McBryde is coming off a big win. At the 2023 GRAMMY Awards, she won her first GRAMMY for ‘Country Duo/Group Performance’ for her song “Never Wanted To Be That Girl” with Carly Pearce. The moment happened during the pre-tells at the award show. She was sitting with her sister and asked her if she should put her purse on the ground or have her hold it, when she heard her name called. She thought when they’d announce the winner they would mention the song name first, not the artists’ names, so the moment caught her by surprise. Once she heard her name, she started screaming expletives and ran down the long aisle that led to the stage, grateful she had so much faith in the dress she was wearing that night.
Back in 2020, or as McBryde called it, “the year we don’t mention,” her and songwriters Connie Harrington and Jessi Alexander sat down for the first time together that year to start working on new music. As they started to throw phrases out to try and spark an idea for a song, Alexander said, “a light on in the kitchen,” and that got them thinking. How could such a simple phrase and everyday occurrence have so much meaning? They realized that leaving a light on in the kitchen represents comfort. It’s where problem solving, crying, life lessons, love, heartbreak and memories all happen. Leaving a light on for someone means you’re thinking of them, whether they’re coming home or not. While writing the song, they all reflected on the women in their lives who comforted them by giving them advice and knowing they always had a place to go. The song shows how important that simple act is.

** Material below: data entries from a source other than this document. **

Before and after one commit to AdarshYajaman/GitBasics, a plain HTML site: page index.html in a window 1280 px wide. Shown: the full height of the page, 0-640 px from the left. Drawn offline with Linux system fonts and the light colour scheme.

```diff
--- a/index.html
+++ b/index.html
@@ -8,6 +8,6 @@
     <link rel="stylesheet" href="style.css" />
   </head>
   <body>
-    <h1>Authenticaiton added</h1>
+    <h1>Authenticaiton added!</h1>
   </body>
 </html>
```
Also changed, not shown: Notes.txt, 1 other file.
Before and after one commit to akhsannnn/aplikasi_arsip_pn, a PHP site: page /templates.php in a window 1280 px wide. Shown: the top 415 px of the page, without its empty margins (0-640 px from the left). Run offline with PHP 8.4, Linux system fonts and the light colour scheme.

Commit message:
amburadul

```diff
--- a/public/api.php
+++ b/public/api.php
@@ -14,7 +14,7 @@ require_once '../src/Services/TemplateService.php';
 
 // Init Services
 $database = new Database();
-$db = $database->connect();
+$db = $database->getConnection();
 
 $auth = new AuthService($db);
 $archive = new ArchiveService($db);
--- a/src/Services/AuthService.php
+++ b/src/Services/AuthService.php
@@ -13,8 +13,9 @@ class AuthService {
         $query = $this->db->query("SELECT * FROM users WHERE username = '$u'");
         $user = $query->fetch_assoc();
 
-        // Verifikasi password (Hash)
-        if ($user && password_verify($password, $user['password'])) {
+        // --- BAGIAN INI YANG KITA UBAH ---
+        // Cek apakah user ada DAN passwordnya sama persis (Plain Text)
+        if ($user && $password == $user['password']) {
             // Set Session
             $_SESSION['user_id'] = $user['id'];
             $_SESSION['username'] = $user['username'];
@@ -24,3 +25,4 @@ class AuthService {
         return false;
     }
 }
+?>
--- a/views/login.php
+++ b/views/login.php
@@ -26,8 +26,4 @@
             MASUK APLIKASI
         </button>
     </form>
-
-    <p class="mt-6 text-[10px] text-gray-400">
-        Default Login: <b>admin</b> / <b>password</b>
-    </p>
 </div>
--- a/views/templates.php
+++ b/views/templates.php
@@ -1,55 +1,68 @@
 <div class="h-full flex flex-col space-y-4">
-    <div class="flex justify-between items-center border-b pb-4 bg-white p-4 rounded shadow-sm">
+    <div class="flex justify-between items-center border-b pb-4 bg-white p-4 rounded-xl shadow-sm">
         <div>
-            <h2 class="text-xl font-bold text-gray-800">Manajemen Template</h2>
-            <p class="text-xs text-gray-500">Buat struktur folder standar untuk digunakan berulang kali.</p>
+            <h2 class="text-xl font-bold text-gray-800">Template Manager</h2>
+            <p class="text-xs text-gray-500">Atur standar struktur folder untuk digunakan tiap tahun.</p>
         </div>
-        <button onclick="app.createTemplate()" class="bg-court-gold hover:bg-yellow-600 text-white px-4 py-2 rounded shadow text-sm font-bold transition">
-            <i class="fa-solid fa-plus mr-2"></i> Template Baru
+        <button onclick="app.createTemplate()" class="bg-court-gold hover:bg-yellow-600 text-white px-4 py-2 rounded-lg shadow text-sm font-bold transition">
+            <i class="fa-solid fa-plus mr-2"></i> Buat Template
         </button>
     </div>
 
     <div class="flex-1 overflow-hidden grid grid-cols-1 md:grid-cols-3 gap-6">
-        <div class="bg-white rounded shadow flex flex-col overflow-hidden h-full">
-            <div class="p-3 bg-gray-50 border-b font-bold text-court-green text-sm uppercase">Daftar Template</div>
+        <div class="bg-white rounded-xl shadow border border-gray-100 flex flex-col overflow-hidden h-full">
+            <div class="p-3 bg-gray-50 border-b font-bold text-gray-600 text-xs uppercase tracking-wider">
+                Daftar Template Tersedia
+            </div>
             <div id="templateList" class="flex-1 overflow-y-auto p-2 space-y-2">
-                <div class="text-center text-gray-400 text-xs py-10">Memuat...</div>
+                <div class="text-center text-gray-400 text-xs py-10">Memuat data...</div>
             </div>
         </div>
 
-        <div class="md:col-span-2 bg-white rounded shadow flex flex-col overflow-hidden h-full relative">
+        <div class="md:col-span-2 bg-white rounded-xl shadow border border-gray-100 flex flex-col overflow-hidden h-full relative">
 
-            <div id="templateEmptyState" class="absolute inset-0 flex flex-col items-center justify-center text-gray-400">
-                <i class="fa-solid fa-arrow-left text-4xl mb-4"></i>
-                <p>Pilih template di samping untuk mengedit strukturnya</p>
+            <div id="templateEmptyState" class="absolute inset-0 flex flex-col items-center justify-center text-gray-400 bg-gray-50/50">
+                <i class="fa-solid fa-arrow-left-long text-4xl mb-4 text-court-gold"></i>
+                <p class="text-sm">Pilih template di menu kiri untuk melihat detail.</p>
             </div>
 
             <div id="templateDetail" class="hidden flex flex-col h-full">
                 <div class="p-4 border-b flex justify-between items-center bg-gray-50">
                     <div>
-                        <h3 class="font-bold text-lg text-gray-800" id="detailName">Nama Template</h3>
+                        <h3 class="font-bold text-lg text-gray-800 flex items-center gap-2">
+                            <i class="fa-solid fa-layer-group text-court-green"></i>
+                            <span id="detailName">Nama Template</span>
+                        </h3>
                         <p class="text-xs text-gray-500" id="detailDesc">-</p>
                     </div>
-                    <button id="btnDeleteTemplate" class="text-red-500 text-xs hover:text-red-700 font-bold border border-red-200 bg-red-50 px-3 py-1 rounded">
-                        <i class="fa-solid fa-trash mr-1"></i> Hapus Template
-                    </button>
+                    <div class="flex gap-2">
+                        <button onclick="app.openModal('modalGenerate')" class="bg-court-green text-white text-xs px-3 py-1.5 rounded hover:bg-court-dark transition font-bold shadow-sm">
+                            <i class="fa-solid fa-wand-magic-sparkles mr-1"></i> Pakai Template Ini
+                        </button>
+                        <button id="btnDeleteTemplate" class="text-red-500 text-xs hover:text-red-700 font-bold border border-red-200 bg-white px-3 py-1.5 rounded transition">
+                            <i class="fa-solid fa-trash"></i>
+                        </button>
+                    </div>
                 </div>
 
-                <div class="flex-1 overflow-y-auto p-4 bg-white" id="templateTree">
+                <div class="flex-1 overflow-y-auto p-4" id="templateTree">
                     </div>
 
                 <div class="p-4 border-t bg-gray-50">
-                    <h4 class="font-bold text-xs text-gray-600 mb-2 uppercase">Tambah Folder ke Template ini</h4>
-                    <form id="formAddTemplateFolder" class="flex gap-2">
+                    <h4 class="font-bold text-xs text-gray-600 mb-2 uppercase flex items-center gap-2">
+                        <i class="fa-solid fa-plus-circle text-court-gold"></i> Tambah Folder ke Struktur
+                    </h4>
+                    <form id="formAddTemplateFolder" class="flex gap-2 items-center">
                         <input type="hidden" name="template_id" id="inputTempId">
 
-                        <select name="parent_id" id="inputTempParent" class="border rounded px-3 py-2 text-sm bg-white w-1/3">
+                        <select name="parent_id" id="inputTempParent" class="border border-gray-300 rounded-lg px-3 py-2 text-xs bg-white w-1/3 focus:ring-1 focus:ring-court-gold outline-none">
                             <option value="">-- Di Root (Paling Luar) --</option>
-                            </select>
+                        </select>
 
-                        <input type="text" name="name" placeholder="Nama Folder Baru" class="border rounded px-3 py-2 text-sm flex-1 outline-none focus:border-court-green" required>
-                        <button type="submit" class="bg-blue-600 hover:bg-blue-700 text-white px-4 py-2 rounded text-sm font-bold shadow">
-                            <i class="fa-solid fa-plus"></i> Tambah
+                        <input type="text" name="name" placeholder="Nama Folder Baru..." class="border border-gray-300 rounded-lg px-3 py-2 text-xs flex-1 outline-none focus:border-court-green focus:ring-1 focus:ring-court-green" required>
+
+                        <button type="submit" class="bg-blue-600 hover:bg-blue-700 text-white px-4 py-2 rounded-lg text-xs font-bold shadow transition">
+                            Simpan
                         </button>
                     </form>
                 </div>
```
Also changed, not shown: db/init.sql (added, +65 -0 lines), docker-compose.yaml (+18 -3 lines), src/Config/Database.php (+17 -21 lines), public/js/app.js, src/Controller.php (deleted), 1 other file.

McBryde sent the song to her family members, who she said are never too shy to tell you how they truly feel, and it became a new family saying for them. Instead of saying I love you, or I’m thinking about you, they’ll say “I’ll leave the light on for you.” She even received a text from her aunt who lives in Michigan that said, “You’re about to go on stage, I’m going to bed. I’ll leave the light on.” It’s a simple phrase that holds so much comfort knowing someone is thinking about you. Co-writer Alexander even said she wrote the song in mind with advice she wants to give her teenage daughter.

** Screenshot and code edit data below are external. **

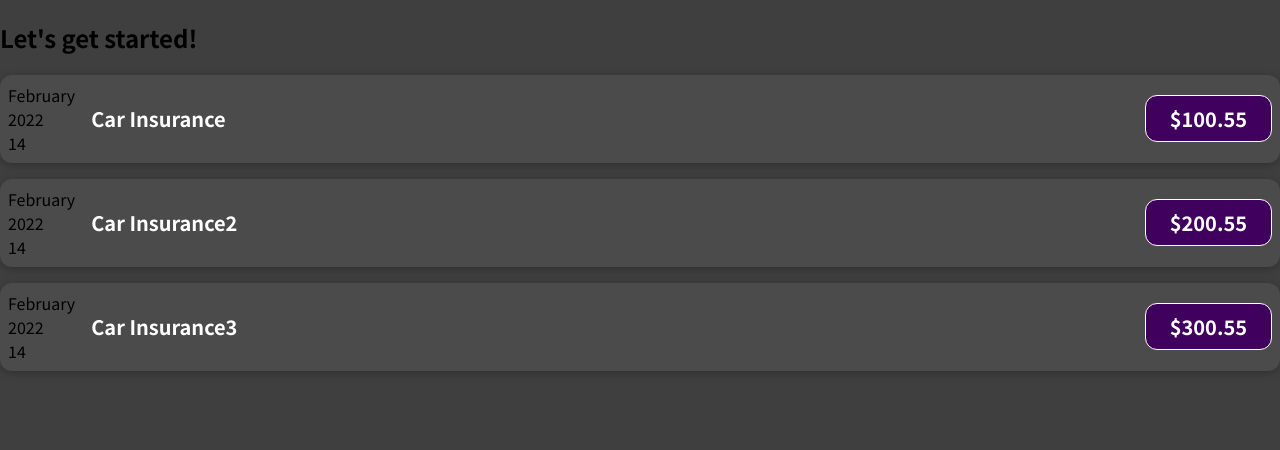
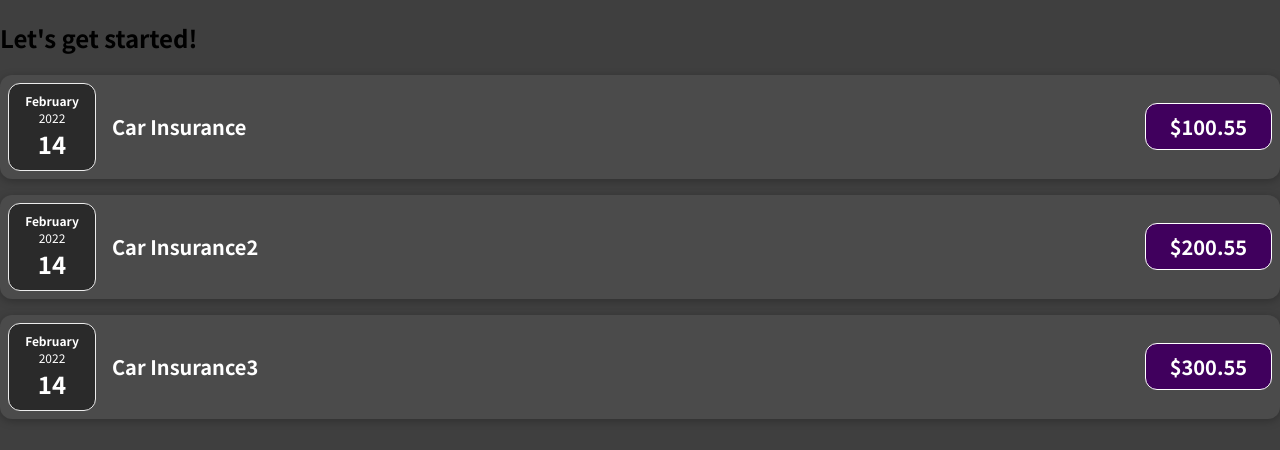
Before and after one commit to AliaksandrBortnik/react-complete, a JavaScript app: page / in a window 1280 px wide. Shown: the top 450 px of the page. Built offline with nearby package versions, Linux system fonts and the light colour scheme.

Commit message:
Created a nested ExpenseDate component

```diff
--- /dev/null
+++ b/src/components/ExpenseDate.css
@@ -0,0 +1,26 @@
+.expense-date {
+  display: flex;
+  flex-direction: column;
+  width: 5.5rem;
+  height: 5.5rem;
+  border: 1px solid #ececec;
+  background-color: #2a2a2a;
+  color: white;
+  border-radius: 12px;
+  align-items: center;
+  justify-content: center;
+}
+
+.expense-date__month {
+  font-size: 0.75rem;
+  font-weight: bold;
+}
+
+.expense-date__year {
+  font-size: 0.75rem;
+}
+
+.expense-date__day {
+  font-size: 1.5rem;
+  font-weight: bold;
+}
--- /dev/null
+++ b/src/components/ExpenseDate.js
@@ -0,0 +1,17 @@
+import './ExpenseDate.css';
+
+function ExpenseDate(props) {
+  const month = props.date.toLocaleString('en-US', { month: 'long' });
+  const year = props.date.getFullYear();
+  const day = props.date.toLocaleString('en-US', { day: '2-digit' });
+
+  return (
+    <div className='expense-date'>
+      <div className='expense-date__month'>{month}</div>
+      <div className='expense-date__year'>{year}</div>
+      <div className='expense-date__day'>{day}</div>
+    </div>
+  );
+}
+
+export default ExpenseDate;
--- a/src/components/ExpenseItem.js
+++ b/src/components/ExpenseItem.js
@@ -1,20 +1,13 @@
 import './ExpenseItem.css';
+import ExpenseDate from './ExpenseDate';
 
 function ExpenseItem(props) {
-  const month = props.date.toLocaleString('en-US', { month: 'long' });
-  const year = props.date.getFullYear();
-  const day = props.date.toLocaleString('en-US', { day: '2-digit' });
-
   return (
-    <div className="expense-item">
-      <div>
-        <div>{month}</div>
-        <div>{year}</div>
-        <div>{day}</div>
-      </div>
-      <div className="expense-item__description">
+    <div className='expense-item'>
+      <ExpenseDate date={props.date}/>
+      <div className='expense-item__description'>
         <h2>{props.title}</h2>
-        <div className="expense-item__price">${props.amount}</div>
+        <div className='expense-item__price'>${props.amount}</div>
       </div>
     </div>
   );
```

McBryde knew when she was making her third record she wanted “Light On In The Kitchen” to be on it, but she didn’t choose it as a single at first. She debated multiple other songs to be the lead single until someone suggested “Light On In the Kitchen,” and she went for it. When she released it, she didn’t expect the amount of feedback she’d get from people telling her the song made them think of passed loved ones. When looking through the comment section, so many people were saying they had lost a family member and felt like they were with them again listening to the song. People saying they’d give anything to hear their mom say, “Sure honey,” and sit down and talk with them at the kitchen table. McBryde isn’t trying to hurt anyone's feelings or make them upset with her new song, she’s hoping it helps them and gives them comfort.
McBryde is from Mammoth Spring, Arkansas and grew up in a musical household. She said everyone sang and played an instrument for fun, and her grandmother taught her how to play her first guitar chord. At first, McBryde tried learning how to play the mandolin, but admits still to this day she’s not good at it. It wasn’t until she picked up a guitar and started to play that she chose to stick with music. She would sing around her house but was too shy to sing in public. Occasionally she would sing at the local shopping center and then eventually started joining in on jam sessions at Bluegrass Festivals and play alongside master musicians who would teach her new chords. As McBryde tried to find her sound and place in music, her mom was the person who encouraged her the most to keep going. She eventually started to play gigs in Memphis, where she’d have to learn song requests on the spot, earning her the nickname “Lady Jukebox.” During those shows, she’d tell the people in the crowd a decade and say they have to request a song that came out within that time frame. It was a good way for her to learn more than just country songs and make money from tips. Bobby Bones put McBryde’s jukebox skills to the test and asked her to cover Deana Carter’s “Strawberry Wine,” Brooks & Dunn’s “Neon Moon” and The Chicks “Wide Open Spaces,” while in studio.
Before the interview ended, Amy asked McBryde how she protects her good energy. She said she practices gratitude every morning and has been really working on remaining present. She tries to focus on what’s in front of her and not worry about what might be happening later in the day, or tomorrow. She knows she can’t be her best if her mind is wandering to something else and not focused on the present moment.
Tickets are available at AshleyMcBryde.com.